**TASK REQUIREMENTS:** Every line below between the line holding "climbing grid is" and the line holding "Co-Authored-By: Claude Opus", inclusive, should be repeated exactly, and all other lines omitted.

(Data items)
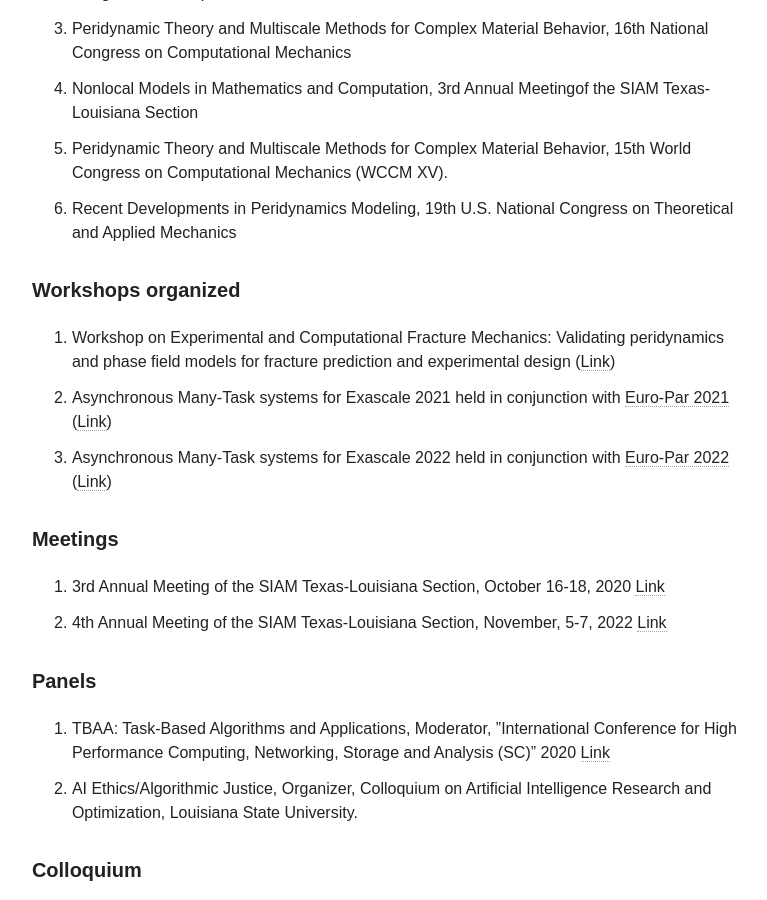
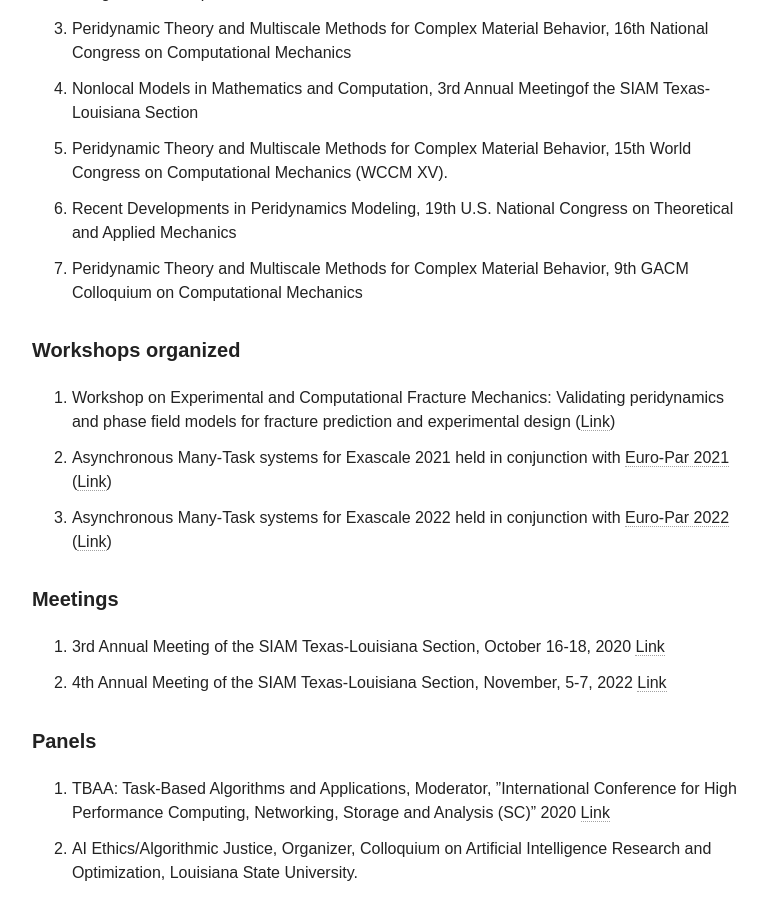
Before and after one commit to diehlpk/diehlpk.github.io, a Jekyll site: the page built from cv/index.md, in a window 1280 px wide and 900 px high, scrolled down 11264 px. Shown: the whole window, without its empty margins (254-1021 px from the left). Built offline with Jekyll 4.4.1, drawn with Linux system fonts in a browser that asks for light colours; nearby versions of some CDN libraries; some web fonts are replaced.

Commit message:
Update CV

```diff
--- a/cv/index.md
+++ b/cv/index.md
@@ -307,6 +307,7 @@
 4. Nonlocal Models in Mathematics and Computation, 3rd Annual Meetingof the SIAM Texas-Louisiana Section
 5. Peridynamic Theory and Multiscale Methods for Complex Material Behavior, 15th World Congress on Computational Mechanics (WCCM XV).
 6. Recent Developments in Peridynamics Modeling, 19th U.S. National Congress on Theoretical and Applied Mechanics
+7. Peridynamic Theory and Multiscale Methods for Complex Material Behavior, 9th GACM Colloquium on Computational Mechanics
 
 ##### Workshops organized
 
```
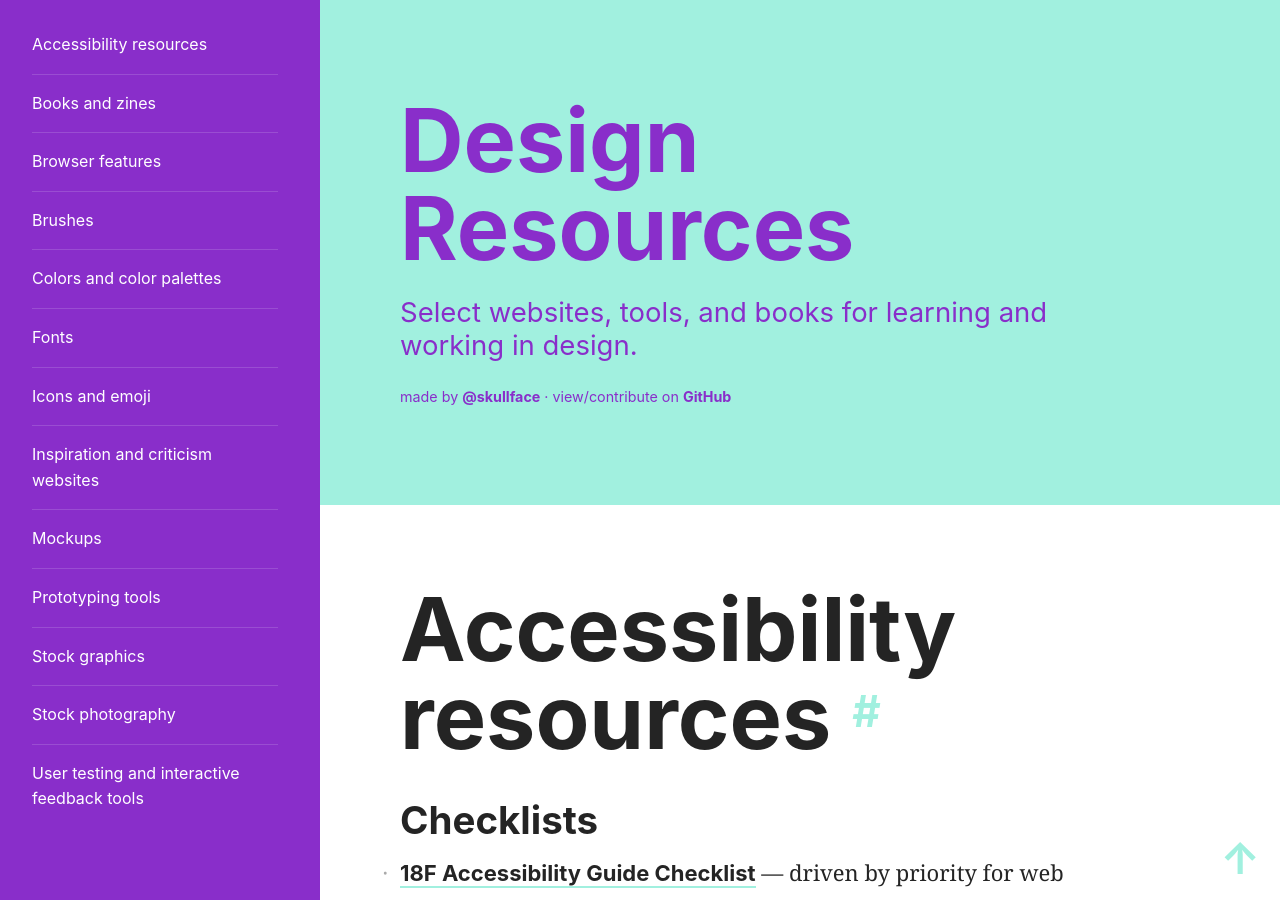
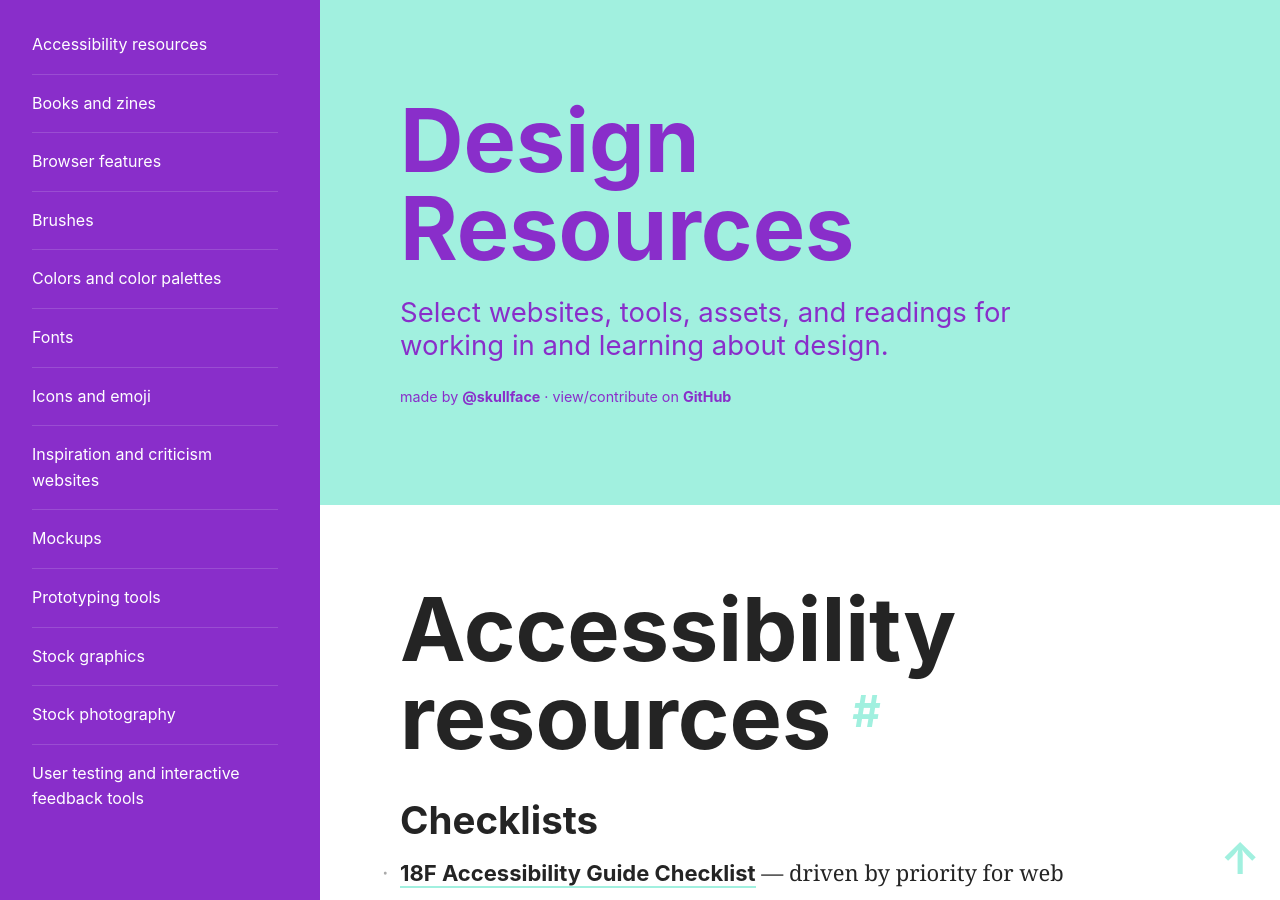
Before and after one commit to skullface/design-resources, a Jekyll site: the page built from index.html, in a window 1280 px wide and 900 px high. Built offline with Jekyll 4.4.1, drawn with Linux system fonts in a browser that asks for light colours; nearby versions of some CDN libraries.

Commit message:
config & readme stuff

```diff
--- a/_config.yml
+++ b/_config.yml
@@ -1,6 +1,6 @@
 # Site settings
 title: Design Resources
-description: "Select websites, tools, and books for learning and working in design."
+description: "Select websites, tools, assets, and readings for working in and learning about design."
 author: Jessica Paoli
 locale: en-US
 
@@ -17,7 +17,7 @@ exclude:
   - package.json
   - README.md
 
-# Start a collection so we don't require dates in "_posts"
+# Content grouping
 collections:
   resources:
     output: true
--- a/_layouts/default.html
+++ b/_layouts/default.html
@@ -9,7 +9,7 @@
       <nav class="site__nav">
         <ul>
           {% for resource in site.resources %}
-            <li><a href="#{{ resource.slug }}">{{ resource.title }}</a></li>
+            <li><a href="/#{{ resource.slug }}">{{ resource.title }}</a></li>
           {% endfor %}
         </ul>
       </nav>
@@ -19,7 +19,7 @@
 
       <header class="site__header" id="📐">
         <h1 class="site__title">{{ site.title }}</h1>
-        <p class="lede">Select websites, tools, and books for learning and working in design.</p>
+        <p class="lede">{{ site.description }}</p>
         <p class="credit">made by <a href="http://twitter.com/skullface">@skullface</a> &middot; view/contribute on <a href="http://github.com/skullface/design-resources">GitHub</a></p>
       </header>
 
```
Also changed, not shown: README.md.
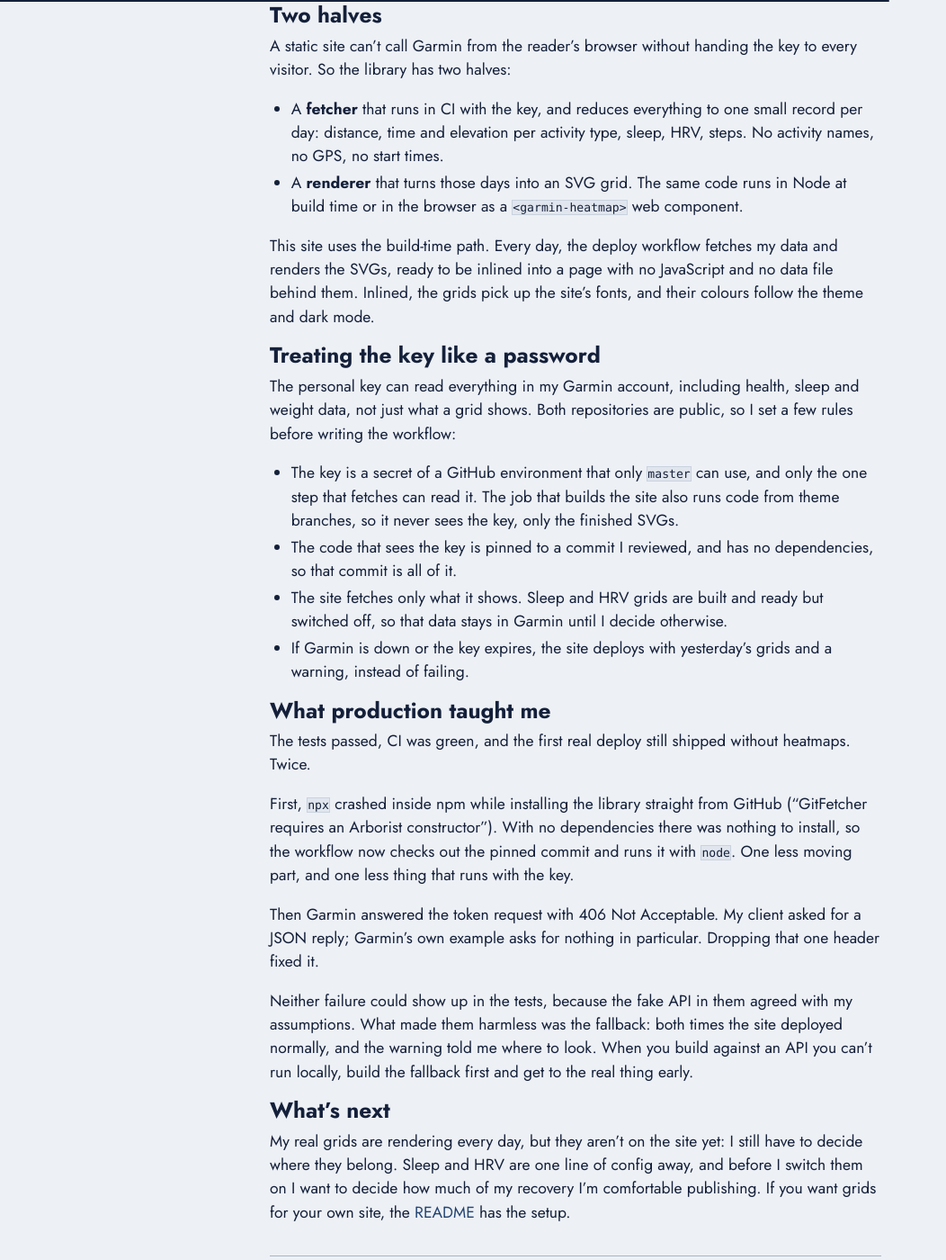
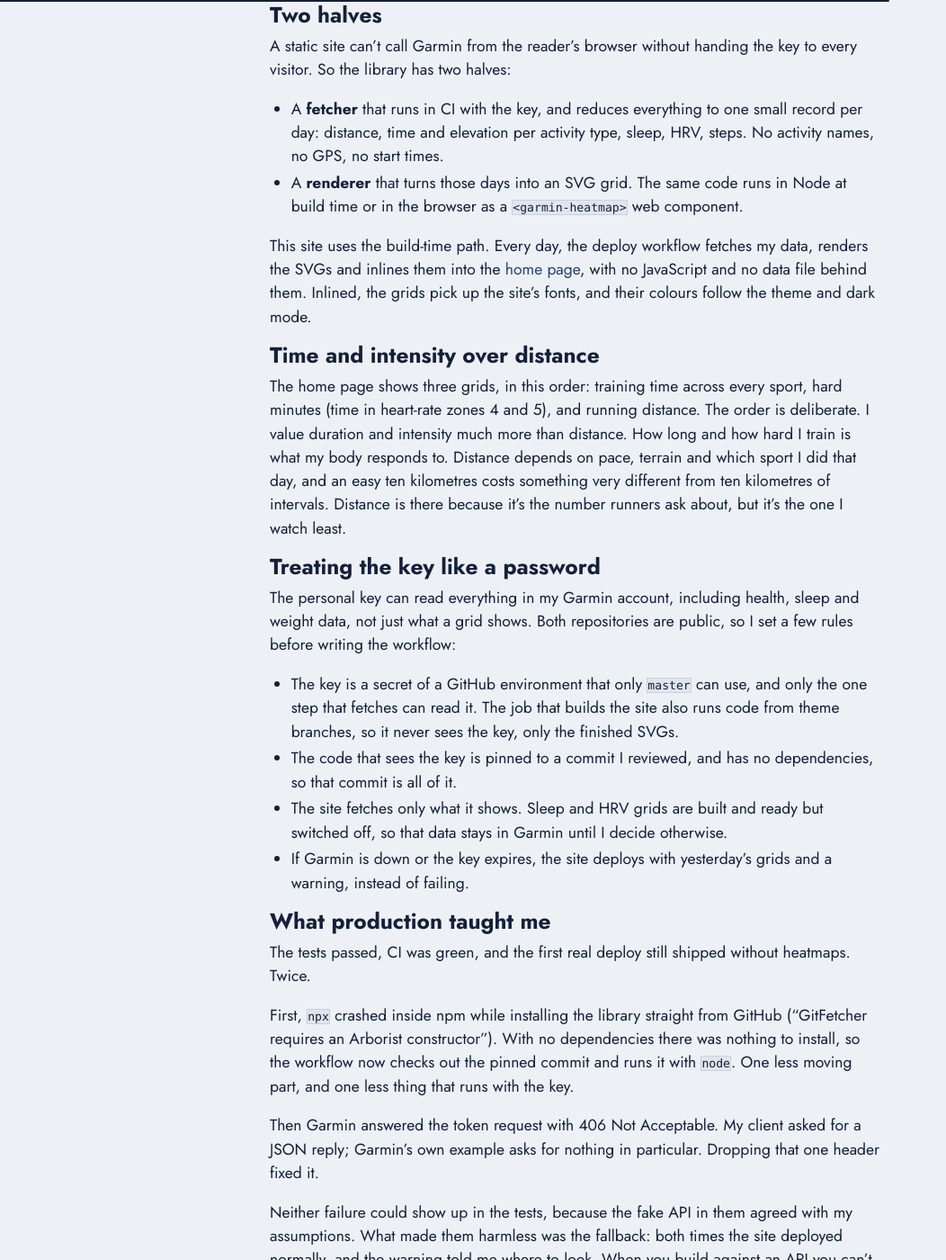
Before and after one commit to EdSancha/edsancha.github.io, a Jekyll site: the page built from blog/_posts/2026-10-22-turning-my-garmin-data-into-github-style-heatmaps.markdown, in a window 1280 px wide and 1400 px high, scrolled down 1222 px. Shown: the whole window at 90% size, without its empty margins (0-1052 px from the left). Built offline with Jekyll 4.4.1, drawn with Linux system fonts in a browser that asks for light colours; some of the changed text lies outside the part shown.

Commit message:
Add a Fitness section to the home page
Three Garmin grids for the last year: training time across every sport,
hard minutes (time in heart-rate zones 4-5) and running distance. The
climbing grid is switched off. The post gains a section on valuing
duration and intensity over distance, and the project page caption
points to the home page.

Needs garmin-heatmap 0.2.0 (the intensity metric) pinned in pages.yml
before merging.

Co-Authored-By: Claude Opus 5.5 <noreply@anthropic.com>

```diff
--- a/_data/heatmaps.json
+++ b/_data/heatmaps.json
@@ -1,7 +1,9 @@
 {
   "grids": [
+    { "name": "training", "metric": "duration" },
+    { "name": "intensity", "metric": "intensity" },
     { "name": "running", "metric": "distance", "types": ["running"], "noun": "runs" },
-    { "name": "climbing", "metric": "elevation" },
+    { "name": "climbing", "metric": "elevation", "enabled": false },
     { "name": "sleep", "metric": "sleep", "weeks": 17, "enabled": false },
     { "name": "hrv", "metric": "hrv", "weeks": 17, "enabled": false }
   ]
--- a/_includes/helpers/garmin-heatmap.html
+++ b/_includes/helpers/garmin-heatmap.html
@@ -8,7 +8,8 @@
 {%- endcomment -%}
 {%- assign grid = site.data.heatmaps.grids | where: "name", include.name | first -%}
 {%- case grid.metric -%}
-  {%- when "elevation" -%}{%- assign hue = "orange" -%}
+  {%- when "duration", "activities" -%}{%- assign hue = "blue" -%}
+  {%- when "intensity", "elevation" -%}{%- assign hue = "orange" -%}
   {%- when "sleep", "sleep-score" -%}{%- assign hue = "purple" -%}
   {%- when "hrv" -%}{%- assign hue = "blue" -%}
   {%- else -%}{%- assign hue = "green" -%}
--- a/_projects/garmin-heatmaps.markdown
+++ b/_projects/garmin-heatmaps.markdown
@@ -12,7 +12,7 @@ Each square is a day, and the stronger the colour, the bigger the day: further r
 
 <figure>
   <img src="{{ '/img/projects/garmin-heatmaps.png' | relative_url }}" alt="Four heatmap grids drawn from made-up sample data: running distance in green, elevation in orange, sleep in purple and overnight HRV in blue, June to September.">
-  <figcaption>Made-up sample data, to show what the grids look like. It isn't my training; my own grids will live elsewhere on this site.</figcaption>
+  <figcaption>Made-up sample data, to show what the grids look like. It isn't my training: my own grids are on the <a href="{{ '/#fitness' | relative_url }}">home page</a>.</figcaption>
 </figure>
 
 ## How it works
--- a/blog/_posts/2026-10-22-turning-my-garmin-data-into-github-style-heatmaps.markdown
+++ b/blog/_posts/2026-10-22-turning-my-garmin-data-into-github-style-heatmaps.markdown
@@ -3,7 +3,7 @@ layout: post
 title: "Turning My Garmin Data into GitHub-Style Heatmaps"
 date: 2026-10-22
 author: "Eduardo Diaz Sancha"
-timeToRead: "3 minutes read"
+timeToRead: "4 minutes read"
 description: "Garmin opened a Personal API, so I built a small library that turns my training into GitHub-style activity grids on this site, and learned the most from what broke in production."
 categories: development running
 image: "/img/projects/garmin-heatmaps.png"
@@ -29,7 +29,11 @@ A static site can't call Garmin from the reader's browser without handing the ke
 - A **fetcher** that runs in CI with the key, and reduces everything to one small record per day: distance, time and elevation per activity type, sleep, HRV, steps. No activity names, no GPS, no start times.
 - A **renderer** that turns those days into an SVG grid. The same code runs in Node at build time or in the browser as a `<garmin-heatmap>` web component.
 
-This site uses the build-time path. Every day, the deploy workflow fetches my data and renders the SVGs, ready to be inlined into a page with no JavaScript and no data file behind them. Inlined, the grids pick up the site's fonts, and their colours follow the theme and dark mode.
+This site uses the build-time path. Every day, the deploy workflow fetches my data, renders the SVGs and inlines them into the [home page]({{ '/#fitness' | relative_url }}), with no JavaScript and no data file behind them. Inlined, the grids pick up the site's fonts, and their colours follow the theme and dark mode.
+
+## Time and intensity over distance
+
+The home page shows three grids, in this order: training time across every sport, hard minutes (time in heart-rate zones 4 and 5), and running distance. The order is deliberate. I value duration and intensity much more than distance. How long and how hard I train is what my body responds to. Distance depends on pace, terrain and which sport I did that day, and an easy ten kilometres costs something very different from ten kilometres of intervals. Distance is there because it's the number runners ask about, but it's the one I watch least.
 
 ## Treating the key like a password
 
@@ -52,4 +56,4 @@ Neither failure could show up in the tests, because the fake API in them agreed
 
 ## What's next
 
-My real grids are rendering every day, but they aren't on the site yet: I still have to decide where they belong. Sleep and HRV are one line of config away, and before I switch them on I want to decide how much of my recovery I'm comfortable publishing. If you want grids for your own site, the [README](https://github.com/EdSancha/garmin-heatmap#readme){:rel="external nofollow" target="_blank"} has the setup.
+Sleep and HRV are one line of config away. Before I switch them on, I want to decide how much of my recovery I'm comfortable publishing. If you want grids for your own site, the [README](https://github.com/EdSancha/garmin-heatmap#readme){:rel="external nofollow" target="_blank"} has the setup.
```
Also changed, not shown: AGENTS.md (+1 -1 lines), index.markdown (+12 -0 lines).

**TASK RESULT:**
climbing grid is switched off. The post gains a section on valuing
duration and intensity over distance, and the project page caption
points to the home page.

Needs garmin-heatmap 0.2.0 (the intensity metric) pinned in pages.yml
before merging.

Co-Authored-By: Claude Opus 5.5 <noreply@anthropic.com>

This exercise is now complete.